━━━━━ DATASET ━━━━━

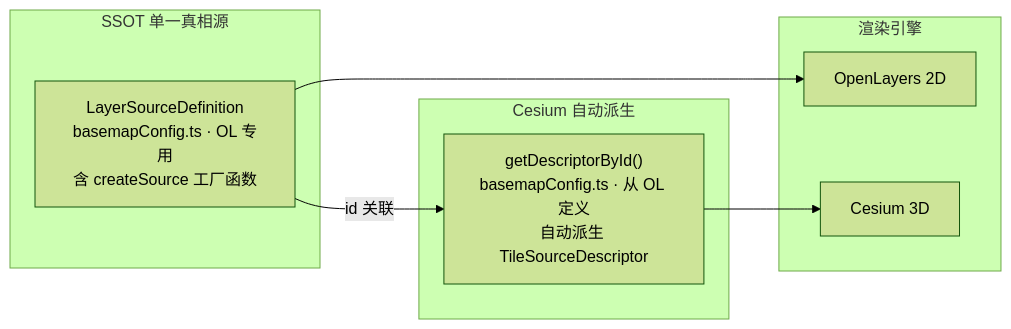
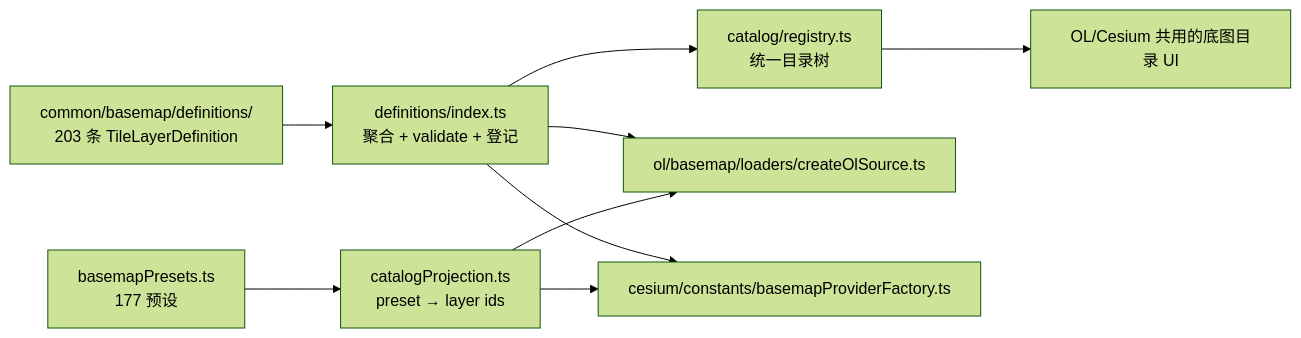
One commit to NEGIAO/WebGIS-Dev changed the diagram in Docs/Architecture/basemap-source-system.md. Above: the diagram before and after it, drawn with Mermaid (forest theme). The commit also changed other lines of this file and 54 other files, not shown here.

First line of the commit message:
补充归档常用400+瓦片并补充访问key；涉及影像、电子地图、地形、历史影像、矢量瓦片等资源；底图能力大幅提高；

````diff
--- a/Docs/Architecture/basemap-source-system.md
+++ b/Docs/Architecture/basemap-source-system.md
@@ -44,19 +40,11 @@
 ```mermaid
 flowchart LR
-    subgraph SSOT["SSOT 单一真相源"]
-        OL["LayerSourceDefinition<br/>basemapConfig.ts · OL 专用<br/>含 createSource 工厂函数"]
-    end
-
-    subgraph DERIVED["Cesium 自动派生"]
-        DESC["getDescriptorById()<br/>basemapConfig.ts · 从 OL 定义<br/>自动派生 TileSourceDescriptor"]
-    end
-
-    subgraph ENGINES["渲染引擎"]
-        OLE["OpenLayers 2D"]
-        CE["Cesium 3D"]
-    end
-
-    OL -- "id 关联" --> DESC
-    OL --> OLE
-    DESC --> CE
+    DEF["common/basemap/definitions/<br/>203 条 TileLayerDefinition"] --> IDX["definitions/index.ts<br/>聚合 + validate + 登记"]
+    IDX --> REG["catalog/registry.ts<br/>统一目录树"]
+    IDX --> OL["ol/basemap/loaders/createOlSource.ts"]
+    IDX --> CE["cesium/constants/basemapProviderFactory.ts"]
+    PRE["basemapPresets.ts<br/>177 预设"] --> PROJ["catalogProjection.ts<br/>preset → layer ids"]
+    PROJ --> OL
+    PROJ --> CE
+    REG --> UI["OL/Cesium 共用的底图目录 UI"]
 ```
````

━━━━━

BRIEF
Write every line above out again exactly; pictures do not belong in the copy.

EXERCISE ANSWER
One commit to NEGIAO/WebGIS-Dev changed the diagram in Docs/Architecture/basemap-source-system.md. Above: the diagram before and after it, drawn with Mermaid (forest theme). The commit also changed other lines of this file and 54 other files, not shown here.

First line of the commit message:
补充归档常用400+瓦片并补充访问key；涉及影像、电子地图、地形、历史影像、矢量瓦片等资源；底图能力大幅提高；

````diff
--- a/Docs/Architecture/basemap-source-system.md
+++ b/Docs/Architecture/basemap-source-system.md
@@ -44,19 +40,11 @@
 ```mermaid
 flowchart LR
-    subgraph SSOT["SSOT 单一真相源"]
-        OL["LayerSourceDefinition<br/>basemapConfig.ts · OL 专用<br/>含 createSource 工厂函数"]
-    end
-
-    subgraph DERIVED["Cesium 自动派生"]
-        DESC["getDescriptorById()<br/>basemapConfig.ts · 从 OL 定义<br/>自动派生 TileSourceDescriptor"]
-    end
-
-    subgraph ENGINES["渲染引擎"]
-        OLE["OpenLayers 2D"]
-        CE["Cesium 3D"]
-    end
-
-    OL -- "id 关联" --> DESC
-    OL --> OLE
-    DESC --> CE
+    DEF["common/basemap/definitions/<br/>203 条 TileLayerDefinition"] --> IDX["definitions/index.ts<br/>聚合 + validate + 登记"]
+    IDX --> REG["catalog/registry.ts<br/>统一目录树"]
+    IDX --> OL["ol/basemap/loaders/createOlSource.ts"]
+    IDX --> CE["cesium/constants/basemapProviderFactory.ts"]
+    PRE["basemapPresets.ts<br/>177 预设"] --> PROJ["catalogProjection.ts<br/>preset → layer ids"]
+    PROJ --> OL
+    PROJ --> CE
+    REG --> UI["OL/Cesium 共用的底图目录 UI"]
 ```
````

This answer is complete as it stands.